What Happened To Chapul After Shark Tank?

Plenty of entrepreneurs dream of the day when they can pitch their product to a team of investors and get their business idea off the ground. And while some of the best foods on "Shark Tank" have been well-received, a few peculiar ones have made their way into the mix, too. Some concepts are so out there that all of the Sharks collectively bow out, leaving a chorus of crickets in their wake. When whitewater rafting guide Pat Crowley appeared on Season 5, Episode 21 of "Shark Tank" in 2014 to pitch his one-of-a-kind protein bar, however, he didn't hear crickets from the investor panel — instead, he asked them to eat some.

While it's true that almost 80% of countries eat insects because of their high protein content, the idea has yet to be normalized in the States. Crowley said that his goal was to change that with his eco-friendly, high-energy protein bars, explaining that eating insects could help reduce the impact of heavy water supply usage in food agriculture. In essence, Crowley's bar combines cricket flour with other ingredients — like Medjool dates and chocolate — to create unique flavors in a tasty, protein-rich snack. While his "Shark Tank" pitch was inspiring enough, only one Shark managed to stomach the product.

What happened to Chapul on Shark Tank?

Pat Crowley named his prospective line of cricket bars Chapul after an Aztec word for crickets. The "Shark Tank" investors were equally disgusted and intrigued by the notion of eating the insects.

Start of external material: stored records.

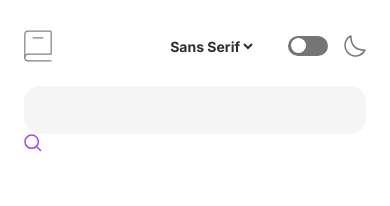
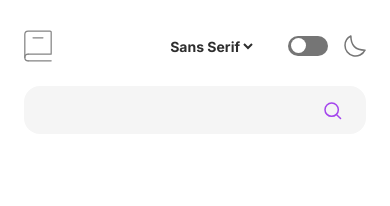
Before and after one commit to xaviguasch/dictionary-web-app-react-frontendmentor-prac, a React (Vite) app: page / in a window 390 px wide. Shown: the top 206 px of the page. Built offline with nearby package versions, Linux system fonts and the light colour scheme.

Commit message:
finished styling input search component, mobile view

```diff
--- a/src/components/InputForm.module.css
+++ b/src/components/InputForm.module.css
@@ -1,4 +1,5 @@
 .InputForm {
+  position: relative;
 }
 
 .input {
@@ -8,6 +9,13 @@
   background: var(--input-background-color);
   border-radius: 16px;
   font-size: var(--fs-16);
+  color: var(--main-font-color);
   font-weight: var(--fw-bold);
   padding: 12px 24px;
 }
+
+.searchIconSvg {
+  position: absolute;
+  top: 16px;
+  right: 24px;
+}
--- a/src/components/InputForm.tsx
+++ b/src/components/InputForm.tsx
@@ -15,14 +15,14 @@ const InputForm = ({ onHandleWord }) => {
 
   return (
     <>
-      <form onSubmit={handleFormSubmit}>
+      <form onSubmit={handleFormSubmit} className={classes.InputForm}>
         <input
           type='text'
           className={classes.input}
           value={inputText}
           onChange={(e) => setInputText(e.target.value)}
         />
-        <SearchIcon />
+        <SearchIcon className={classes.searchIconSvg} />
       </form>
     </>
   )
```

Kevin O'Leary immediately turned the opportunity down, but as Crowley explained his idea further, the Sharks became more interested. After asking for $50,000 in exchange for 5% equity, everyone except Mark Cuban bailed.

Hoping to reel in Robert Herjavec, Crowley relayed that Chapul was already seeing steadily increasing success rates each month, as its cricket bars could be purchased at health food shops and gyms. Herjavec's attention was finally piqued when Crowley explained that the crickets are milled into flour to make the bars and that other companies have asked if they could purchase his flour brand.

Herjavec saw a greater potential for Chapul to become a leading cricket flour supplier within the market and offered Crowley $50,000 for 20% of his company. Cuban countered this offer with $50,000 for a 15% stake, and Crowley accepted. According to Crowley's LinkedIn biography, being on "Shark Tank" bolstered Chapul's "international presence and ignited a revolution that is challenging the boundaries of food."

Chapul after Shark Tank

Chapul eventually became a success among health-conscious consumers striving to eat sustainably. As the company was the first insect food retailer of its kind, its products began appearing in hundreds of health food stores across the U.S. and Canada. In 2018, Dallas Business Journal reported that Chapul was pushing $1.5 million in annual sales of its cricket-based bars. That projected number was double the $750,000 that the brand reached the previous year.

Despite the company hurtling toward success for a time, Chapul bars are no longer available for purchase. The business pulled out of the protein bar market in 2019 after the company's packaging co-provider went out of business. Crowley had grown frustrated with Americans' resistance against insect protein, despite the growing popularity of plant-based meats and other protein alternatives. As a result, when one of Chapul's packaging providers went under, Crowley opted not to secure a new one.

This wasn't the end for Crowley's dreams of bettering the world's sustainable food practices, however. Chapul's website now mainly sells cricket flour, following the route that Shark Robert Herjavec originally envisioned. The brand's catalog currently features other insect-infused products like whole dried larvae used for animal feed, whole dried crickets, and several variations of cricket powder.

What's next for Chapul?

Although Chapul no longer produces its signature cricket protein bars, Crowley's business is still alive and well. According to Chapul Farms' website, Crowley builds insect farms that "turn organic waste into high-value food and agricultural products." A diagram on the website reveals that Crowley's farms produce larvae, which are then added to animal feed along with frass — insect excrement that's used as a naturally sourced farming fertilizer.

Crowley explained that the goal of the company's new farming operation and its research center was to get black soldier fly larvae to eat up food waste and reduce the need for landfills worldwide. Mark Cuban still backs this product's new concept, and in 2022, Daniel Lubetzky of KIND Bars and Nexus PMG helped raise $2.5 million for a research center in McMinnville, Oregon.

The company has big goals and even offers project development services to help others start their own insect farms. It's clear that those in search of alternative protein will be seeing much more from Crowley and his team as they attempt to turn America's attention to more sustainable agricultural alternatives.